Sunday, April 25, 2021
Dr. Konrad Sadkowski
Department of History, UNI
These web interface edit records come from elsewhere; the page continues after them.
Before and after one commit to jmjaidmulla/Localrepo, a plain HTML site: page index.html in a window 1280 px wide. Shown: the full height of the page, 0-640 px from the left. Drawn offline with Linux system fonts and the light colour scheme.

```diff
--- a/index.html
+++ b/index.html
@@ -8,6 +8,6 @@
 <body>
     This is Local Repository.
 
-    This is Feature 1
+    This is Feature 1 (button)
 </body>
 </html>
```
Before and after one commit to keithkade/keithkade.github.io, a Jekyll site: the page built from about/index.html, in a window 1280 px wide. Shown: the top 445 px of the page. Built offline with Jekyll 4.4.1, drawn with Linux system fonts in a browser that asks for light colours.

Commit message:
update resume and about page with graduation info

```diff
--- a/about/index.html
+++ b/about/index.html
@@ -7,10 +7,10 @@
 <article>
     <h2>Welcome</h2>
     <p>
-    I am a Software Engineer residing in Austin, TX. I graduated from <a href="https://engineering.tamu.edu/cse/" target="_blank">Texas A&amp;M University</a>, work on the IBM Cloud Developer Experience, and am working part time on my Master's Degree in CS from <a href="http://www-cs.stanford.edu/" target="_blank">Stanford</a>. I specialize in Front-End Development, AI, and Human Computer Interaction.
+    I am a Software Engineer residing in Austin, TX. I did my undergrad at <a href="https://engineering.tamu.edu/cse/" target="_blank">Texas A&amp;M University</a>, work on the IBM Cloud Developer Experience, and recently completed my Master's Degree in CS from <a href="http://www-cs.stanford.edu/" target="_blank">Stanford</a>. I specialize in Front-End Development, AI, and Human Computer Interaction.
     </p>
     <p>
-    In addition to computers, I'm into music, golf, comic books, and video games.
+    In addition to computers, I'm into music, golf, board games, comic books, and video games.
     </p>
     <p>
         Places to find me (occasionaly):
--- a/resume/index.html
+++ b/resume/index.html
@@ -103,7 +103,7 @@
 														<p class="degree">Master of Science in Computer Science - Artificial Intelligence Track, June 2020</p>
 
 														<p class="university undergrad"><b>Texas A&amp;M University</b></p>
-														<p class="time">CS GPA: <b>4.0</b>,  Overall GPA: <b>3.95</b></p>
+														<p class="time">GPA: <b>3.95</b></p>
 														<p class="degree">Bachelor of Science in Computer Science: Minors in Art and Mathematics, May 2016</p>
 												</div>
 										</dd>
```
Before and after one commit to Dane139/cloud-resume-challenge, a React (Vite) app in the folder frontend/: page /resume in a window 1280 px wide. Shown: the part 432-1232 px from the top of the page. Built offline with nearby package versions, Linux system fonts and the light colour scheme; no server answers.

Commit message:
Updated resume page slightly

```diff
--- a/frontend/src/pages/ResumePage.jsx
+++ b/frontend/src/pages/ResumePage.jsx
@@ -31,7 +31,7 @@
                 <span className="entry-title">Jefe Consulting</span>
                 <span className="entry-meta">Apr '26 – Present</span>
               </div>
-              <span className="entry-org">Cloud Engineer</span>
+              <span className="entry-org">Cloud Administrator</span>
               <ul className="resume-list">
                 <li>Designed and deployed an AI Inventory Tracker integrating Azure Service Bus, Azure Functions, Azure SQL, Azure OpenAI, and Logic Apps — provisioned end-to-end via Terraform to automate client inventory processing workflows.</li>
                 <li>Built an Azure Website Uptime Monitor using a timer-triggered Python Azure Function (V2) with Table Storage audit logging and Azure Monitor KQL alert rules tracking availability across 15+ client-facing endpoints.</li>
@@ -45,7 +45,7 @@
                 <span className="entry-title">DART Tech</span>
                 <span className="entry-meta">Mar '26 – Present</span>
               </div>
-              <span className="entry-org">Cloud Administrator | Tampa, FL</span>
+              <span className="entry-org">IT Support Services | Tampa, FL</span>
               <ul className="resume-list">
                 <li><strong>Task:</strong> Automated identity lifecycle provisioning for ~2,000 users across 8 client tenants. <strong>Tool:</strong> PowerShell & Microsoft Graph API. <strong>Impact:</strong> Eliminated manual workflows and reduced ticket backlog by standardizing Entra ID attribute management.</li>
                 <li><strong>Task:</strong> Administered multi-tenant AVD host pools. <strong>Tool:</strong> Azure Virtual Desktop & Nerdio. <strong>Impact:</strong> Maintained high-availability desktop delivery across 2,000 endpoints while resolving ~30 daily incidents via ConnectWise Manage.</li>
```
Prior to the Bolshevik Revolution in 1917, the Russian Orthodox Church (ROC) was Russia’s dominant religious institution and a central pillar of support of successive tsars and emperors—Church and state were intertwined for hundreds of years. During the Soviet period the ROC suffered the closing of tens of thousands of churches, and the persecution or killing of many priests. The Church survived through painful accommodation, such as the forced cooperation of numerous priests with the secret police. How have Church-State relations evolved since 1991 in post-Soviet Russia? Dr. Sadkowski will show that after a brief period of malaise for the Church in the 1990s, after Vladimir Putin’s ascension to power in 2000 a symbiosis developed between Church and state that has extended to the ROC’s sacralization of the Russian nation and state, and even the elevation of Vladimir Putin to a saint like status.